→ Task objective
Take every line from the records below that includes the word "realwidth".

Source data below:

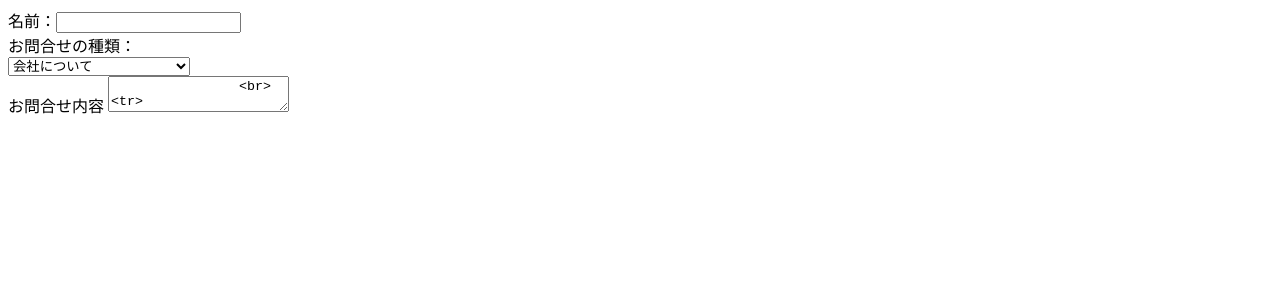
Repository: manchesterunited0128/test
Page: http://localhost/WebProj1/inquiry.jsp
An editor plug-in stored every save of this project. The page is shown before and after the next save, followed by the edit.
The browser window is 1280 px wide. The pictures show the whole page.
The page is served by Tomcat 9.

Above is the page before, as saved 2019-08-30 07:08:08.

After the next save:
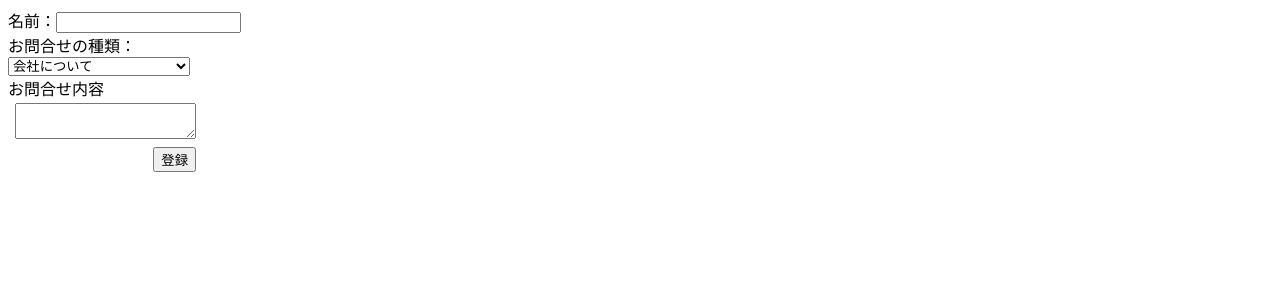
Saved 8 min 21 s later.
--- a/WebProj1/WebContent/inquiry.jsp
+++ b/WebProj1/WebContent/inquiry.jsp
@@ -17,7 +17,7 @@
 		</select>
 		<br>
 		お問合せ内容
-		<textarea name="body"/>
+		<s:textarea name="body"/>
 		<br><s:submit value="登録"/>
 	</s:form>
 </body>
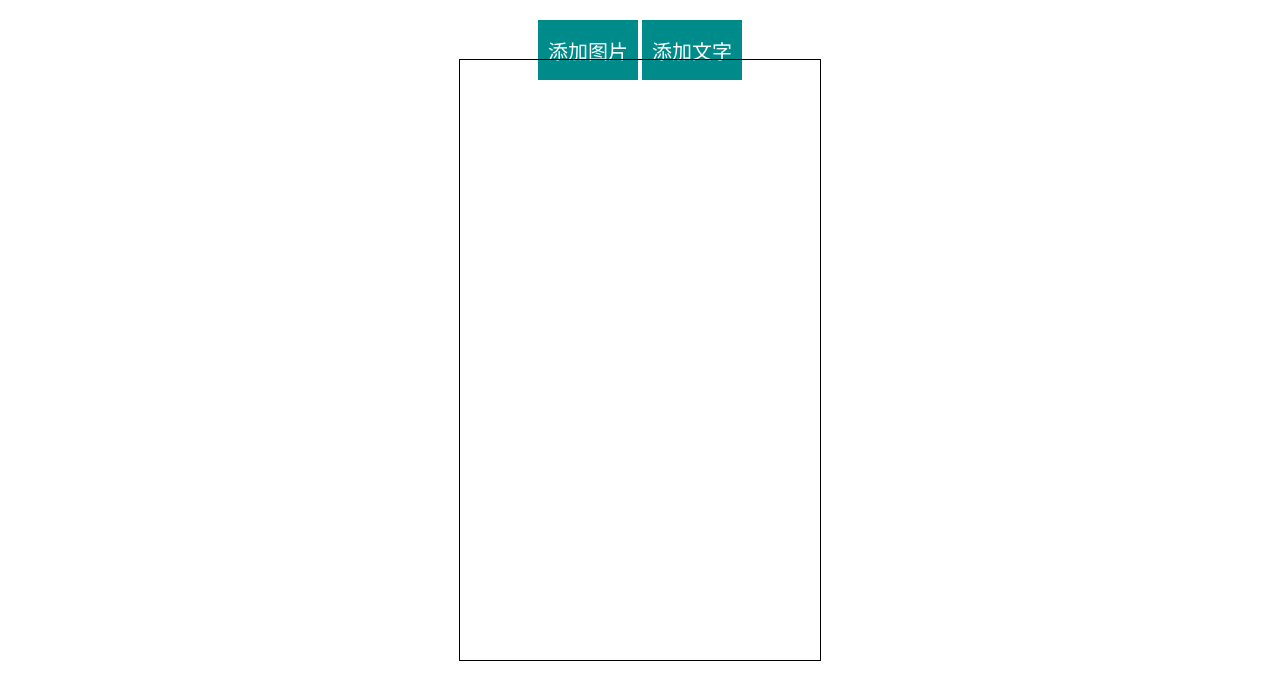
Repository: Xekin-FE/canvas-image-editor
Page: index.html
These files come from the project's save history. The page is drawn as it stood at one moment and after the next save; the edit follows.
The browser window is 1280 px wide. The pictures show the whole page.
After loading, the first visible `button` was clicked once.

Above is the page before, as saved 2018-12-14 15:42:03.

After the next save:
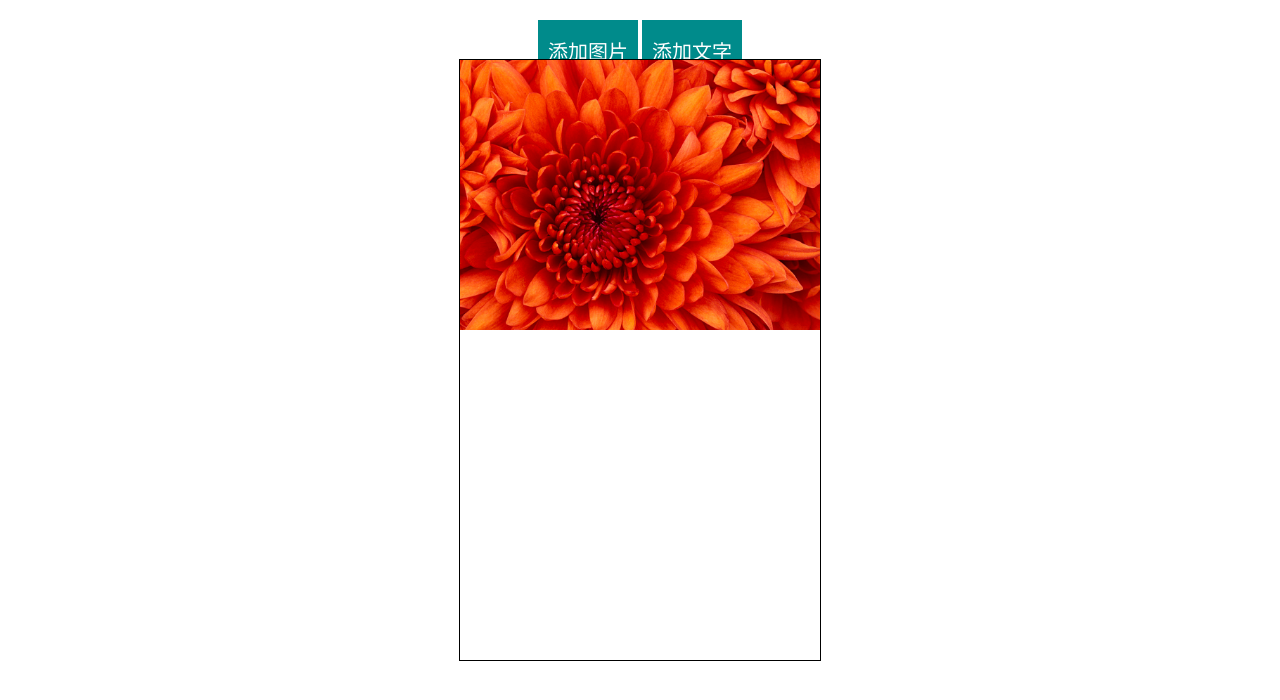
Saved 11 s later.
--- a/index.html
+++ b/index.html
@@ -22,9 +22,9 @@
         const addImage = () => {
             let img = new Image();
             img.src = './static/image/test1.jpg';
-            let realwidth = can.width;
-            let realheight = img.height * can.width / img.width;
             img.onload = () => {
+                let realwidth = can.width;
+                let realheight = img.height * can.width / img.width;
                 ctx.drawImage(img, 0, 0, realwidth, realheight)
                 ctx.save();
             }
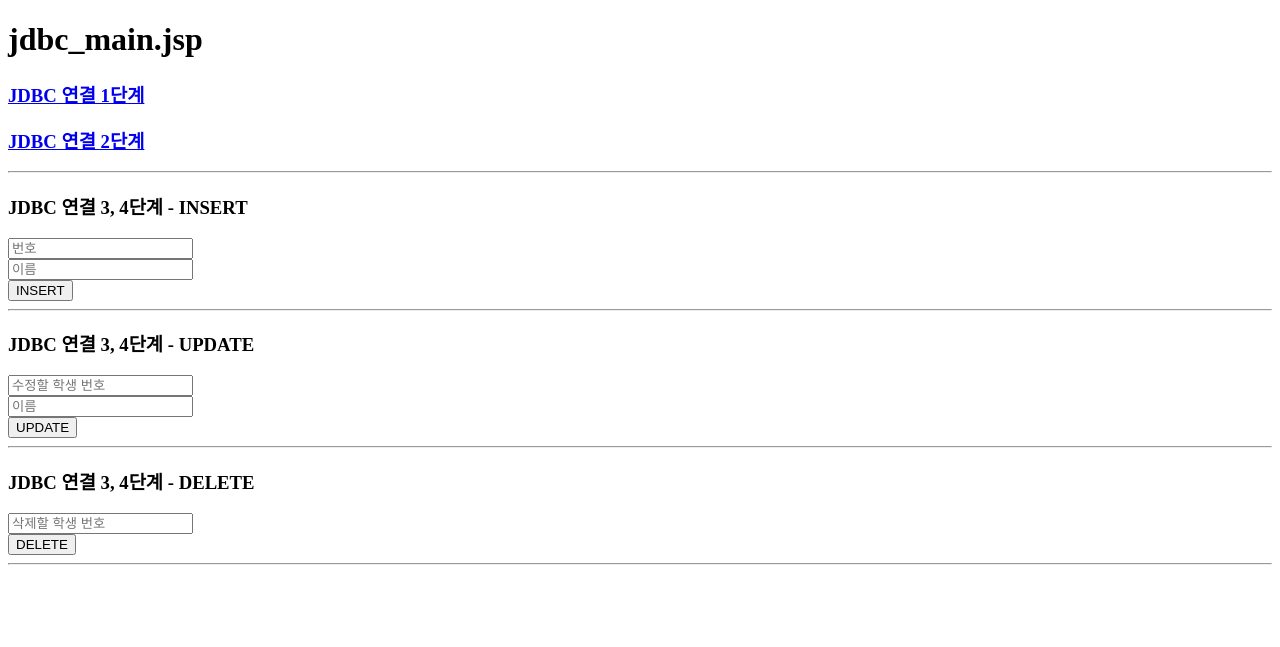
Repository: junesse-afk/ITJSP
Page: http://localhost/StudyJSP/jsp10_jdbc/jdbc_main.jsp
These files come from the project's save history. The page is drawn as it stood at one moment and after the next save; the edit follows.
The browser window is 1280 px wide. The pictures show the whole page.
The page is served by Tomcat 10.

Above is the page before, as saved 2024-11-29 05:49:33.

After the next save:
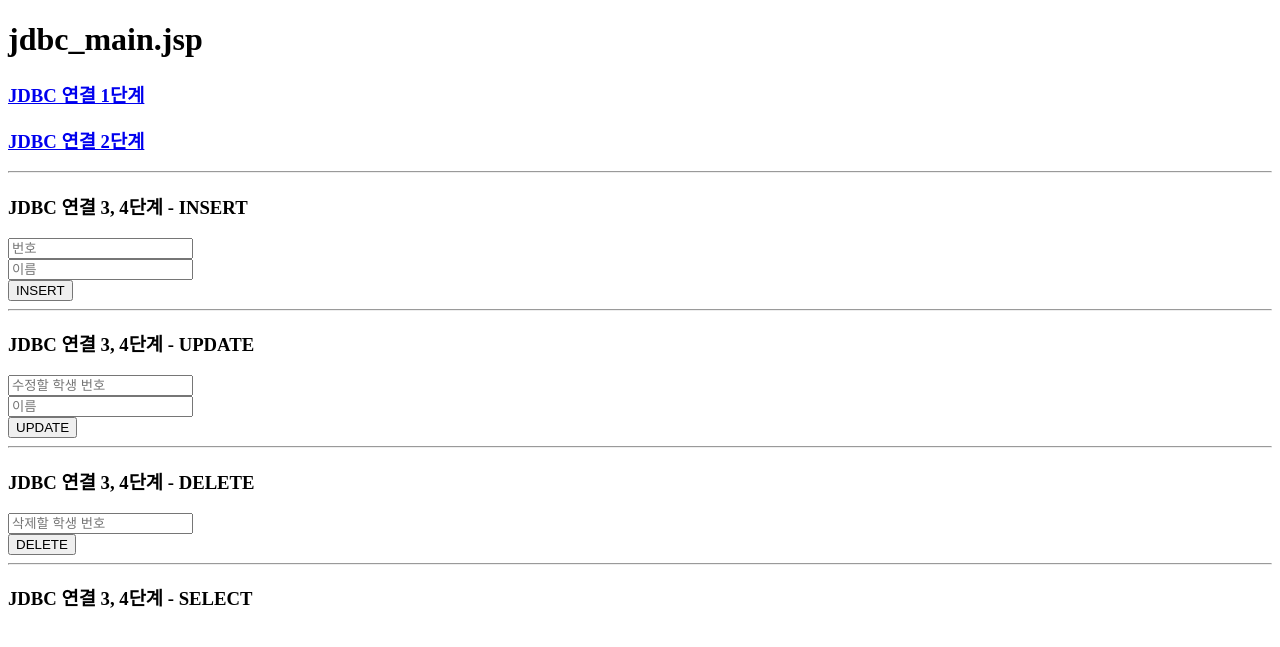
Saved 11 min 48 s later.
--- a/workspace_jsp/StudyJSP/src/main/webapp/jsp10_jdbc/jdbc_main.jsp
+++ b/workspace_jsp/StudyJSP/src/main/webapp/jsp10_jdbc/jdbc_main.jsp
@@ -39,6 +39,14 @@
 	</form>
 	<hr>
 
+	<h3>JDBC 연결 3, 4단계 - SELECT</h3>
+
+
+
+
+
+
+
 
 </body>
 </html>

End of Source data.

→ Final answer
-            let realwidth = can.width;
+                let realwidth = can.width;
                 ctx.drawImage(img, 0, 0, realwidth, realheight)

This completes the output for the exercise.